Seismic activity in Bárðarbunga volcano under Vatnajökull glacier continues to be strong, but has somewhat decreased, as reported by the Scientific Advisory Board of the Icelandic Civil Protection yesterday. The lava flow is still great in Holuhraun.
Geophysicist Páll Einarsson believes that Bárðarbunga volcano, which is currently feeding the eruption in Holuhraun, may impact other volcanoes in the vicinity, most likely Tungnafellsjökull, where increased seismic activity has been picked up.
Continued earthquakes have been reported in Bárðarbunga volcano under Vatnajökull glacier over the holidays. Since 12 noon yesterday, three earthquakes of magnitude 4.0 and larger have been detected in the volcano, which feeds the eruption in Holuhraun.
The University of Iceland Institute of Earth Sciences will not send scientists to the eruption site at Holuhraun until January and the Icelandic Met Office’s scientists have not been able to get to the site recently because of impassable roads. The same applies to media personnel.
Scientists at the University of Iceland’s Earth Sciences Institute were feeling merry this week and in anticipation for the upcoming holidays posted the above image with a Christmas greeting on their Facebook page.
A new thermal image of the Holuhraun eruption site, shot from the air, reveals a glowing underground lava river. The river originates in the crater, flows under solidified lava to the northeast and extends 14 km (8 miles) to the edge of the new lava field.
Scientists say there is a slight and ongoing decrease in volcanic and seismic activity at the site of the Holuhraun volcanic eruption in Iceland, which has been going on for over three months.
Photographer Ragnar Axelsson (aka RAX) made this third flight over the Holuhraun eruption on Monday.
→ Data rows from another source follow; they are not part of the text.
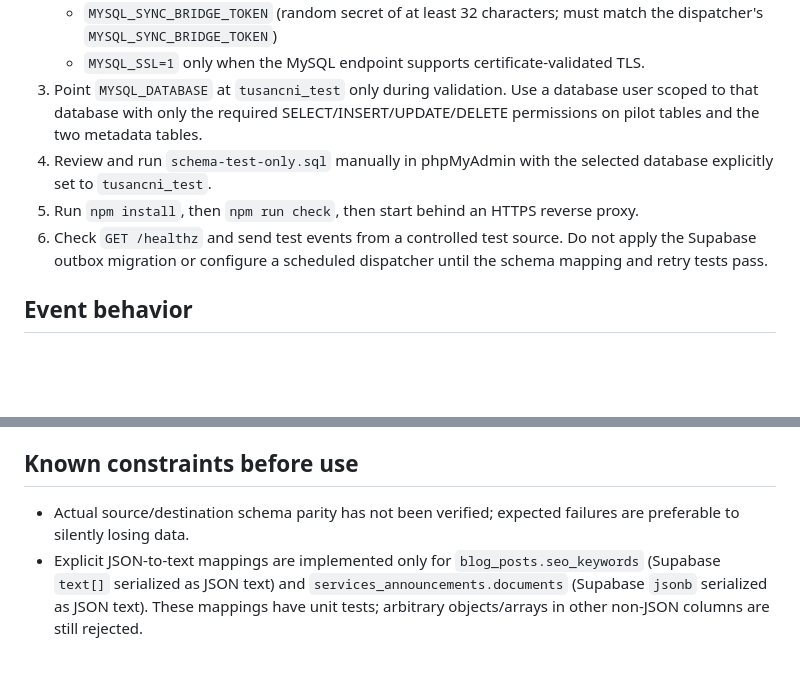
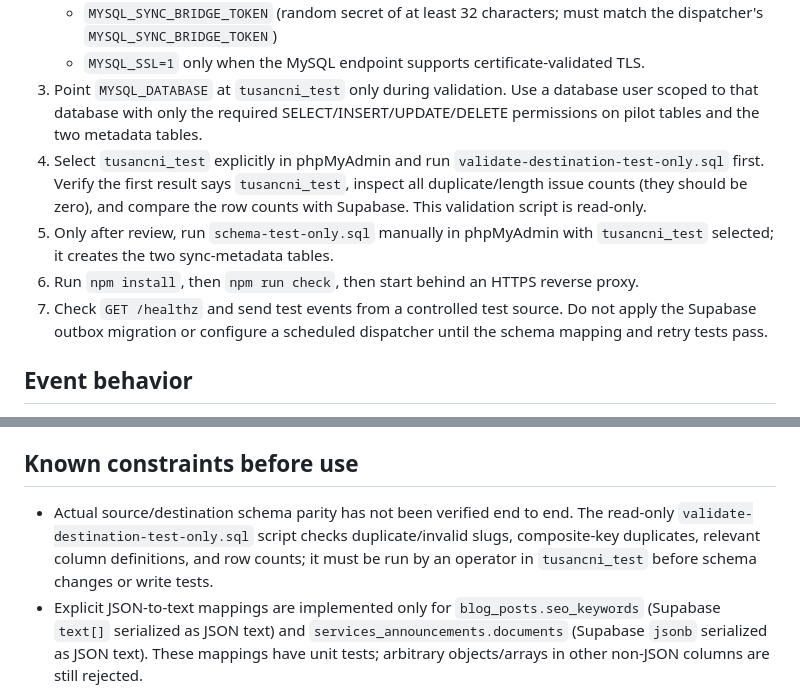
Before and after one commit to tusanbot/website, a Markdown page: scripts/mysql-sync-bridge/README.md, 2 parts joined by grey strips. Rendered like a GitHub page; blank space fills up the shorter version.

Commit message:
docs(sync): document read-only destination validation sequence

```diff
--- a/scripts/mysql-sync-bridge/README.md
+++ b/scripts/mysql-sync-bridge/README.md
@@ -21,9 +21,10 @@ This is a separate Node.js service intended for a cPanel Node.js app or another
    - `MYSQL_SYNC_BRIDGE_TOKEN` (random secret of at least 32 characters; must match the dispatcher's `MYSQL_SYNC_BRIDGE_TOKEN`)
    - `MYSQL_SSL=1` only when the MySQL endpoint supports certificate-validated TLS.
 3. Point `MYSQL_DATABASE` at `tusancni_test` only during validation. Use a database user scoped to that database with only the required SELECT/INSERT/UPDATE/DELETE permissions on pilot tables and the two metadata tables.
-4. Review and run `schema-test-only.sql` manually in phpMyAdmin with the selected database explicitly set to `tusancni_test`.
-5. Run `npm install`, then `npm run check`, then start behind an HTTPS reverse proxy.
-6. Check `GET /healthz` and send test events from a controlled test source. Do not apply the Supabase outbox migration or configure a scheduled dispatcher until the schema mapping and retry tests pass.
+4. Select `tusancni_test` explicitly in phpMyAdmin and run `validate-destination-test-only.sql` first. Verify the first result says `tusancni_test`, inspect all duplicate/length issue counts (they should be zero), and compare the row counts with Supabase. This validation script is read-only.
+5. Only after review, run `schema-test-only.sql` manually in phpMyAdmin with `tusancni_test` selected; it creates the two sync-metadata tables.
+6. Run `npm install`, then `npm run check`, then start behind an HTTPS reverse proxy.
+7. Check `GET /healthz` and send test events from a controlled test source. Do not apply the Supabase outbox migration or configure a scheduled dispatcher until the schema mapping and retry tests pass.
 
 ## Event behavior
 
@@ -38,7 +39,7 @@ This is a separate Node.js service intended for a cPanel Node.js app or another
 
 ## Known constraints before use
 
-- Actual source/destination schema parity has not been verified; expected failures are preferable to silently losing data.
+- Actual source/destination schema parity has not been verified end to end. The read-only `validate-destination-test-only.sql` script checks duplicate/invalid slugs, composite-key duplicates, relevant column definitions, and row counts; it must be run by an operator in `tusancni_test` before schema changes or write tests.
 - Explicit JSON-to-text mappings are implemented only for `blog_posts.seo_keywords` (Supabase `text[]` serialized as JSON text) and `services_announcements.documents` (Supabase `jsonb` serialized as JSON text). These mappings have unit tests; arbitrary objects/arrays in other non-JSON columns are still rejected.
 - `npm run check` runs Node syntax checks and unit tests for the explicit field mappings. This does not test real MariaDB writes, outbox SQL, timezone semantics, or end-to-end delivery.
 - The allowlist must be narrowed or expanded only after table-by-table schema validation.
```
Pollution from the eruption in Holuhraun has resulted in acid snow which has been accumulating in the highlands. Scientists are concerned that the acid levels in rivers and lakes may rise sharply when the snow melts in the spring.